Materials & Coatings

Damage Detection and Self-Repair in Inflatable/Deployable Structures
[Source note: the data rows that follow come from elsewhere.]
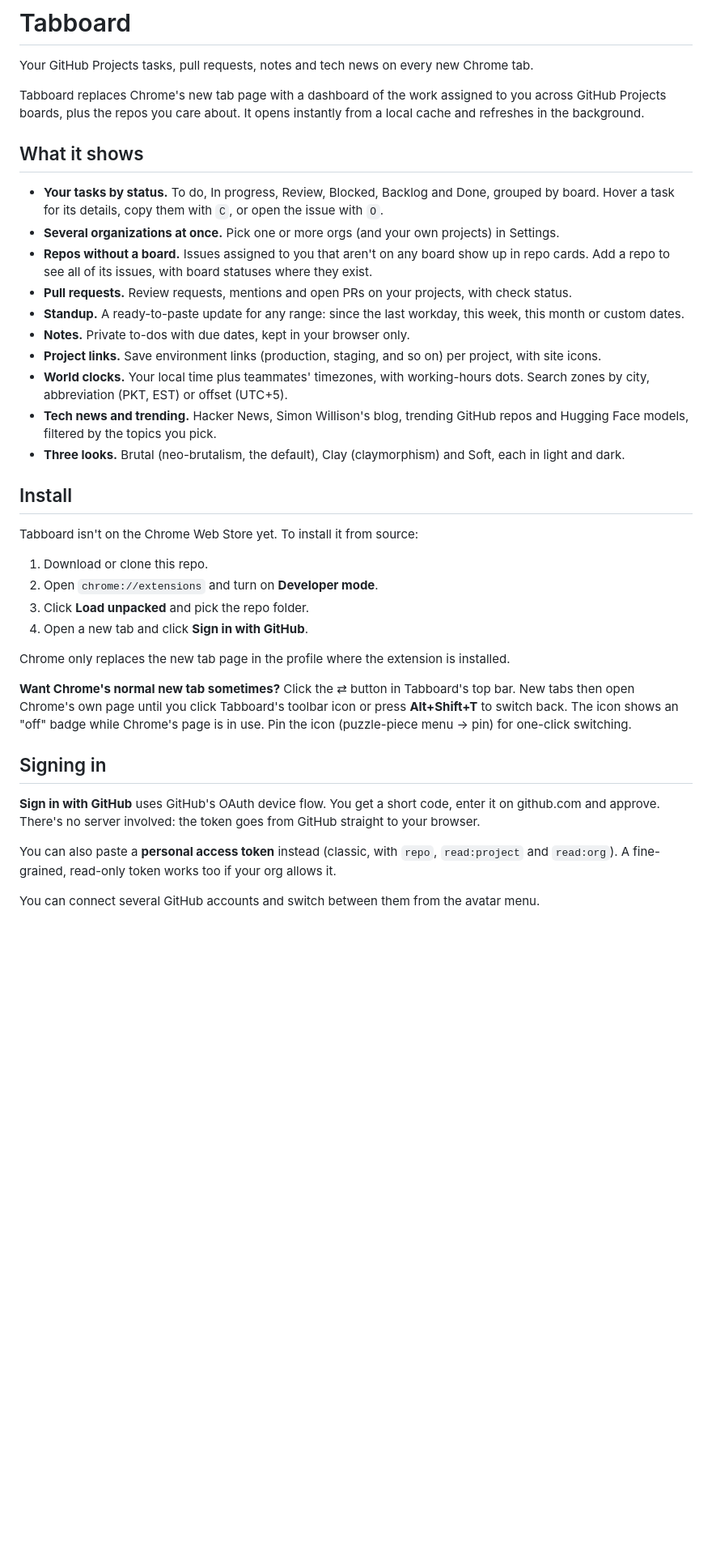
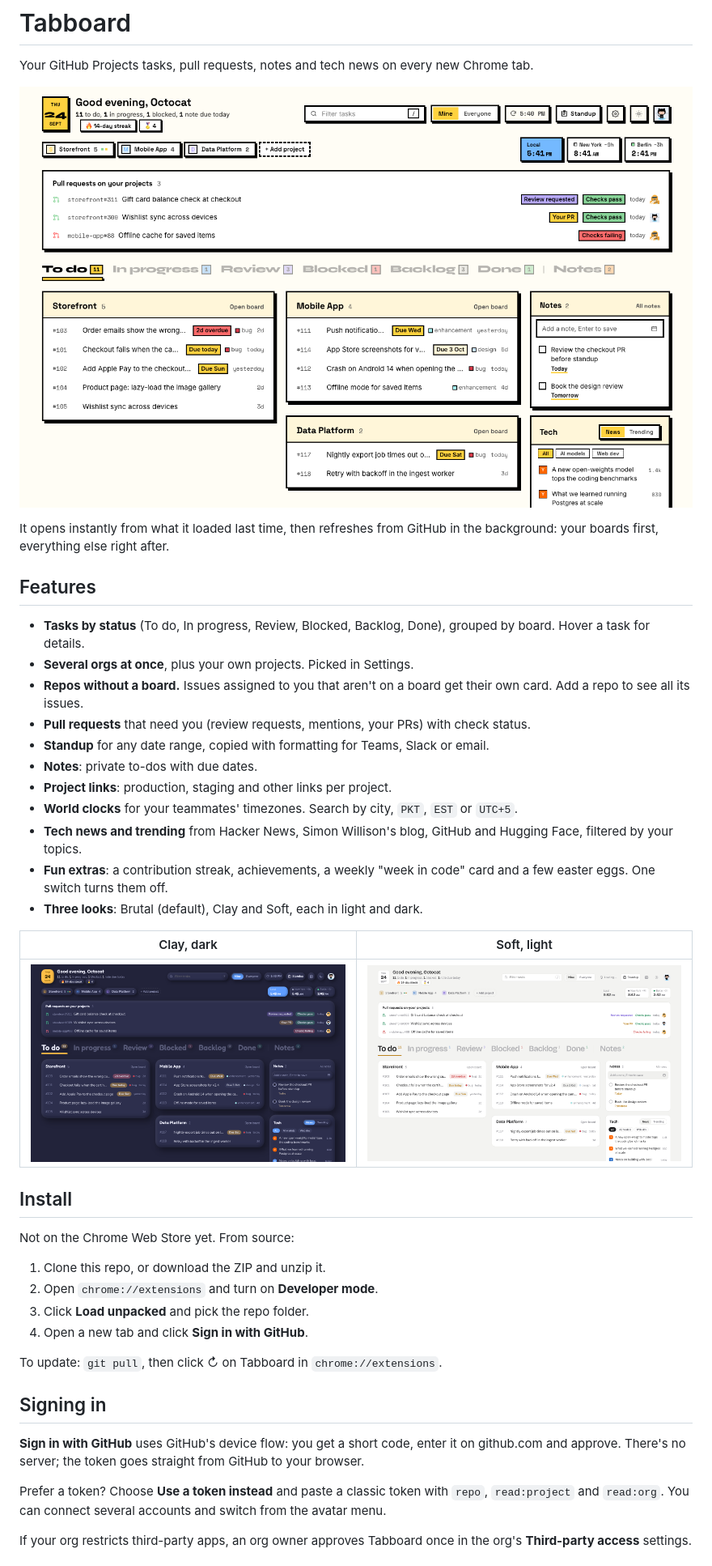
Before and after one commit to mifraheem/tabboard, a Markdown page: README.md, the part around one of its changes. Shown at 81% size. Drawn GitHub-style; pictures changed too: docs/brutal-light.png (added), docs/clay-dark.png (added), docs/soft-light.png (added); blank space fills up the shorter version.

```diff
--- a/README.md
+++ b/README.md
@@ -2,39 +2,44 @@
 
 Your GitHub Projects tasks, pull requests, notes and tech news on every new Chrome tab.
 
-Tabboard replaces Chrome's new tab page with a dashboard of the work assigned to you across GitHub Projects boards, plus the repos you care about. It opens instantly from a local cache and refreshes in the background.
+![Tabboard in the Brutal look](docs/brutal-light.png)
 
-## What it shows
+It opens instantly from what it loaded last time, then refreshes from GitHub in the background: your boards first, everything else right after.
 
-- **Your tasks by status.** To do, In progress, Review, Blocked, Backlog and Done, grouped by board. Hover a task for its details, copy them with `C`, or open the issue with `O`.
-- **Several organizations at once.** Pick one or more orgs (and your own projects) in Settings.
-- **Repos without a board.** Issues assigned to you that aren't on any board show up in repo cards. Add a repo to see all of its issues, with board statuses where they exist.
-- **Pull requests.** Review requests, mentions and open PRs on your projects, with check status.
-- **Standup.** A ready-to-paste update for any range: since the last workday, this week, this month or custom dates.
-- **Notes.** Private to-dos with due dates, kept in your browser only.
-- **Project links.** Save environment links (production, staging, and so on) per project, with site icons.
-- **World clocks.** Your local time plus teammates' timezones, with working-hours dots. Search zones by city, abbreviation (PKT, EST) or offset (UTC+5).
-- **Tech news and trending.** Hacker News, Simon Willison's blog, trending GitHub repos and Hugging Face models, filtered by the topics you pick.
-- **Three looks.** Brutal (neo-brutalism, the default), Clay (claymorphism) and Soft, each in light and dark.
+## Features
+
+- **Tasks by status** (To do, In progress, Review, Blocked, Backlog, Done), grouped by board. Hover a task for details.
+- **Several orgs at once**, plus your own projects. Picked in Settings.
+- **Repos without a board.** Issues assigned to you that aren't on a board get their own card. Add a repo to see all its issues.
+- **Pull requests** that need you (review requests, mentions, your PRs) with check status.
+- **Standup** for any date range, copied with formatting for Teams, Slack or email.
+- **Notes**: private to-dos with due dates.
+- **Project links**: production, staging and other links per project.
+- **World clocks** for your teammates' timezones. Search by city, `PKT`, `EST` or `UTC+5`.
+- **Tech news and trending** from Hacker News, Simon Willison's blog, GitHub and Hugging Face, filtered by your topics.
+- **Fun extras**: a contribution streak, achievements, a weekly "week in code" card and a few easter eggs. One switch turns them off.
+- **Three looks**: Brutal (default), Clay and Soft, each in light and dark.
+
+| Clay, dark | Soft, light |
+|:---:|:---:|
+| ![Clay look, dark](docs/clay-dark.png) | ![Soft look, light](docs/soft-light.png) |
 
 ## Install
 
-Tabboard isn't on the Chrome Web Store yet. To install it from source:
+Not on the Chrome Web Store yet. From source:
 
-1. Download or clone this repo.
+1. Clone this repo, or download the ZIP and unzip it.
 2. Open `chrome://extensions` and turn on **Developer mode**.
 3. Click **Load unpacked** and pick the repo folder.
 4. Open a new tab and click **Sign in with GitHub**.
 
-Chrome only replaces the new tab page in the profile where the extension is installed.
-
-**Want Chrome's normal new tab sometimes?** Click the ⇄ button in Tabboard's top bar. New tabs then open Chrome's own page until you click Tabboard's toolbar icon or press **Alt+Shift+T** to switch back. The icon shows an "off" badge while Chrome's page is in use. Pin the icon (puzzle-piece menu → pin) for one-click switching.
+To update: `git pull`, then click ↻ on Tabboard in `chrome://extensions`.
 
 ## Signing in
 
-**Sign in with GitHub** uses GitHub's OAuth device flow. You get a short code, enter it on github.com and approve. There's no server involved: the token goes from GitHub straight to your browser.
+**Sign in with GitHub** uses GitHub's device flow: you get a short code, enter it on github.com and approve. There's no server; the token goes straight from GitHub to your browser.
 
-You can also paste a **personal access token** instead (classic, with `repo`, `read:project` and `read:org`). A fine-grained, read-only token works too if your org allows it.
+Prefer a token? Choose **Use a token instead** and paste a classic token with `repo`, `read:project` and `read:org`. You can connect several accounts and switch from the avatar menu.
 
-You can connect several GitHub accounts and switch between them from the avatar menu.
+If your org restricts third-party apps, an org owner approves Tabboard once in the org's **Third-party access** settings.
 
```
Also changed, not shown: other parts of README.md (+26 -22 lines), .github/pull_request_template.md (added, +10 -0 lines), CHANGELOG.md (added, +18 -0 lines), CONTRIBUTING.md (added, +42 -0 lines), SECURITY.md (added, +19 -0 lines), 5 other files.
Integrated sensors and self-repairing materials provide structural health management. Inflatable/deployable structures are under consideration for applications as varied as expansion modules for the International Space Station to destinations for space tourism to habitats for the lunar surface. Monitoring and maintaining the integrity of the physical structure is critical, particularly since these structures rely on non-traditional engineering materials such as fabrics, foams, and elastomeric polymers to provide the primary protection for the human crew. The closely related prior concept of monitoring structural integrity by use of built-in or permanently attached sensors has been applied to structures made of such standard engineering materials as metals, alloys, and rigid composites. To effect monitoring of flexible structures comprised mainly of soft goods, however, it will be necessary to solve a different set of problems — especially those of integrating power and data-transfer cabling that can withstand, and not unduly interfere with, stowage and subsequent deployment of the structures. By incorporating capabilities for self-repair along with capabilities for structural health monitoring, successful implementation of these technologies would be a significant step toward semi-autonomous structures, which need little human intervention to maintain. This would not only increase the safety of these structures, but also reduce the inspection and maintenance costs associated with more conventional structures.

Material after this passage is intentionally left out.